21 years after the original was released, Trilogy of Terror II tries to recapture the magic, manic energy that the first film brought, with three more stories told in anthology format with Lysette Anthony now playing the main lead.
“The Graveyard Rats”
Plot: The young widow of a millionaire and her lover attempt to access his fortune through nefarious means.
Review: Most of this story was quite good; Lysette Anthony was convincing as the put-upon young wife of a tyrannical old man, while Geraint Wyn Davies is gleefully unscrupulous as her lover who schemes to off the old man and collect his fortune. Most of the story is told in a drawn-out, thoughtful manner that shows the unravelling of the main characters’ plans. It’s only when we get to the third act that things take a turn for the strange.

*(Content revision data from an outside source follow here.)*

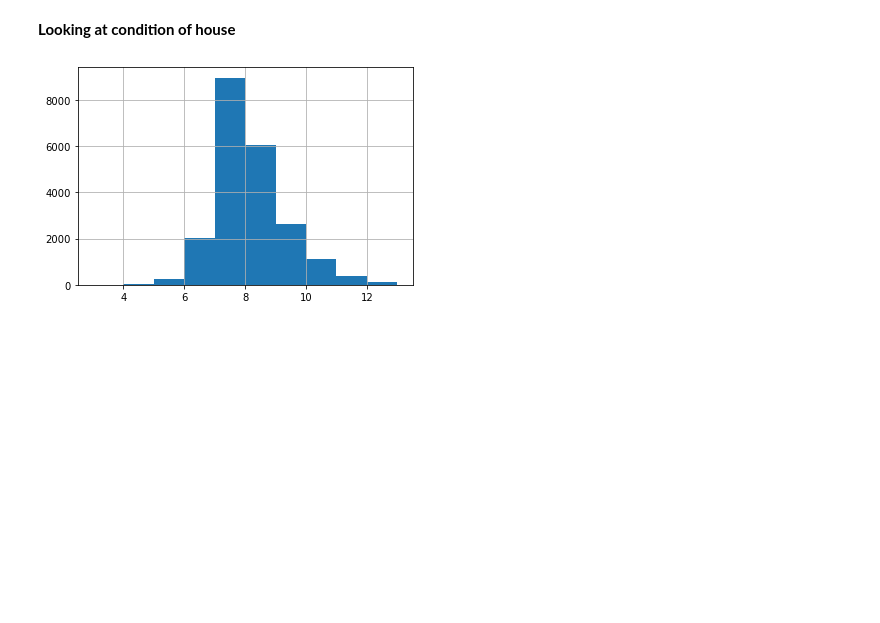
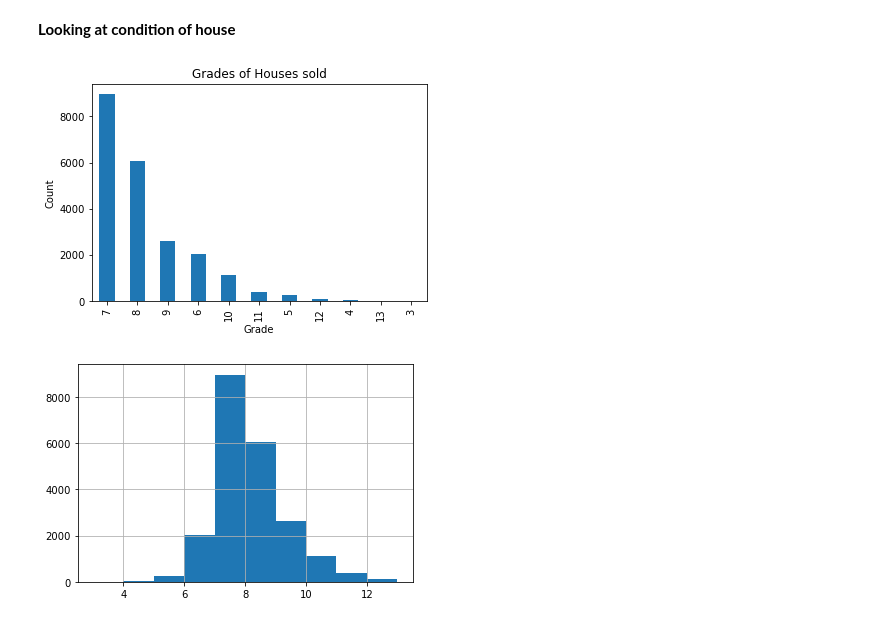
Before and after one commit to letruong711/Seattle-Area-Housing-Analysis, a Jupyter notebook: Starting Analysis.ipynb, the cells around one changed output. Cells and saved outputs as stored; diff of their text form; code cells hidden in the pictures; blank space fills up the shorter version.

```diff
--- a/Starting Analysis.ipynb
+++ b/Starting Analysis.ipynb
@@ -372,5 +391,13 @@ P_value is 1.0e-4, much less than .5. We reject null hypothesis.
 # %% [markdown]
 **Looking at condition of house**
+# %%
+df['grade'].value_counts().plot(kind='bar')
+plt.title('Grades of Houses sold')
+plt.xlabel('Grade')
+plt.ylabel('Count')
+sns.despine;
+# %% [output]
+[figure, added]
 # %%
 price['grade'].hist();
 # %% [output]
```
Also changed, not shown: parts of 18 cells of this notebook.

The third act feels like something belonging to a different story and really didn’t fit with the narrative established. You had a supernatural element that just didn’t work for me with the rest of the story. Not only that, but the rats themselves were also unconvincing, large, red-eyed puppets that seemed to flop around instead of menace and maim. I get what they were trying to do – this feels very Poe-esque in execution. However, it just didn’t fit well together and wasn’t helped but the unconvincing appearance and performances by the rats.
Plot: The mother of a drowned boy conjures dark forces to bring her son back to life.

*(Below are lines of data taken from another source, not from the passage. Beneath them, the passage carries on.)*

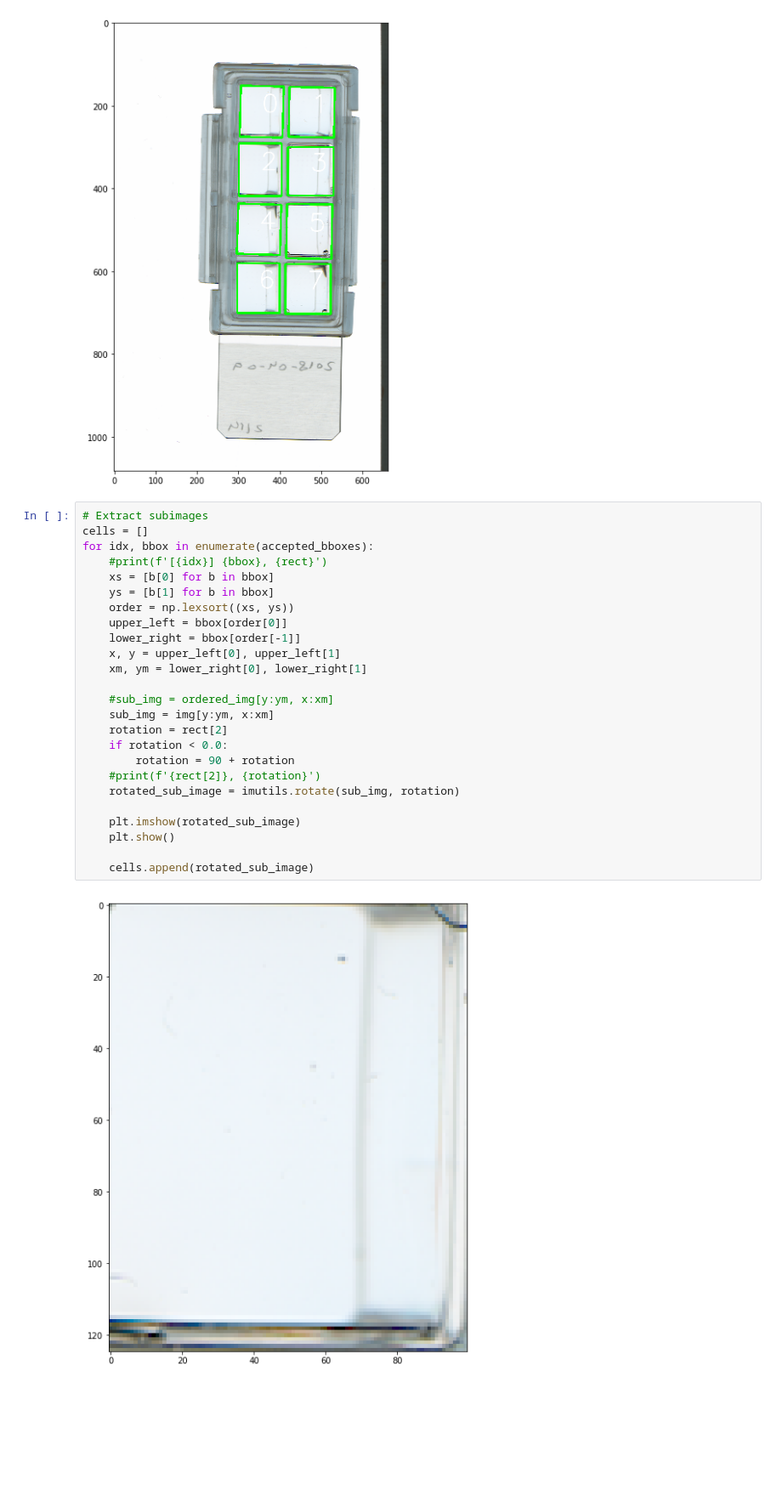
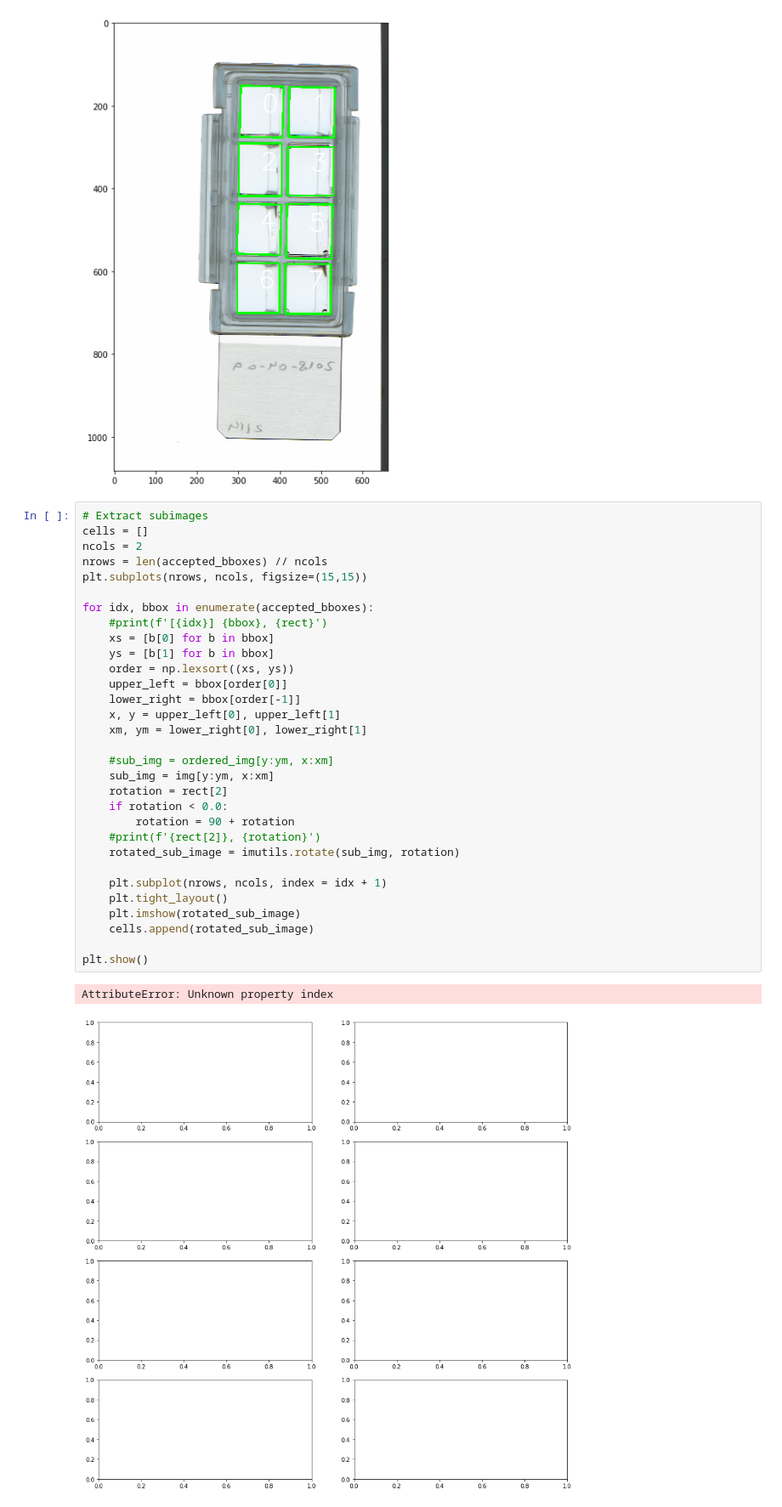
Before and after one commit to CSF-BioComp/marquant, a Jupyter notebook: experiments/manuel@opencvtesting.ipynb, the cells around one changed output. Shown: that part at 85% size. Drawn from its saved outputs; the diff is of its cells as text; blank space fills up the shorter version.

```diff
--- a/experiments/manuel@opencvtesting.ipynb
+++ b/experiments/manuel@opencvtesting.ipynb
@@ -149,27 +149,34 @@ plt.show()
 # %%
 # Extract subimages
 cells = []
+ncols = 2
+nrows = len(accepted_bboxes) // ncols
+plt.subplots(nrows, ncols, figsize=(15,15))
+
 for idx, bbox in enumerate(accepted_bboxes):
     #print(f'[{idx}] {bbox}, {rect}')
     xs = [b[0] for b in bbox]
     ys = [b[1] for b in bbox]
     order = np.lexsort((xs, ys))
     upper_left = bbox[order[0]]
     lower_right = bbox[order[-1]]
     x, y = upper_left[0], upper_left[1]
     xm, ym = lower_right[0], lower_right[1]
 
     #sub_img = ordered_img[y:ym, x:xm]
     sub_img = img[y:ym, x:xm]
     rotation = rect[2]
     if rotation < 0.0:
         rotation = 90 + rotation
     #print(f'{rect[2]}, {rotation}')
     rotated_sub_image = imutils.rotate(sub_img, rotation)
 
+    plt.subplot(nrows, ncols, index = idx + 1)
+    plt.tight_layout()
     plt.imshow(rotated_sub_image)
-    plt.show()
+    cells.append(rotated_sub_image)
 
-    cells.append(rotated_sub_image)
+plt.show()
 # %% [output]
+AttributeError: Unknown property index
-[figure, old version]
+[figure, new version]
```
Also changed, not shown: parts of 7 cells of this notebook.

Review: Again, parts of this story worked. Lysette Anthony is decent as a depressed, desperate mother who will do anything to bring her child back. When Bobby does return to life, they do a bit of a slow-burn, not showing that there’s something not right with him at the start, but doing a gradual descent. There are parts of the story that are quite suspenseful, especially when Bobby gleefully tells his mother that they’re going to play hide-and-seek, though you know what he has in mind is anything but playful.
Where it goes sideways is again, in the third act. I don’t want to foist the blame solely on actor Blake Heron, who plays Bobby; I feel like, with better direction, the role would have been more menacing and less annoying. Unfortunately, that’s what Bobby becomes by the end – an annoying, braying brat. You aren’t scared, you just want to see him kicked out a window or set on fire and be done with it. Also, it suffered from the same problem as the last story – an unconvincing turn to the supernatural, this time with unconvincing makeup effects. Without this unfortunate turn, this middle story of the anthology would have been a lot better.
“He Who Kills”
Plot: After the events of the first Zuni fetish doll story told in the original movie, the police discover the doll and take it to the Museum of Natural History, only for it to return to life and wreak havoc.
Story: I thought it was an interesting idea to make this story a direct sequel to the original; I guess it speaks to how popular the first story was. Lysette Anthony gives her best performance of the three, this time playing just an ordinary woman, just doing her job and snickering snidely at the idea that the doll could return to life. She plays terrified well here, and she effectively gives credence to the threat of the doll. One of the deaths in this one was inventive and showed the doll wasn’t a one-trick killer, which also helped to amp up the scare level.
Unfortunately, again, the story is undone in the third act. I will say that unlike the other two stories, the effects in this one were better, certainly better than its predecessor. It also helps that the camera didn’t linger so much on the doll running around, which in the first film, led to it looking preposterous and laughable. The minimized focus on the doll’s actions did help. However, the problem is, the third act is just a rehash of the third act of the first film. The doll gets the main character alone, she traps it in a box-like object, it cuts its way out, etc. Literally, the same actions were performed, verbatim, from the original. This feels less like a homage and more like a cop-out as if the filmmakers didn’t know what new to bring during the confrontation between the main character and the doll and just went back to what worked in the original.
Overall, the sequel is (surprise, surprise), not as good as the original. That’s not to say there’s no value in this movie – it has its moments, Lysette Anthony tries her best, though she lacks Karen Black’s presence from the original. If they made the first two stories more consistent (as in didn’t undo everything with unconvincing supernatural effects at the end) and didn’t just copy the third story from the original, this would have been just as good as the first entry.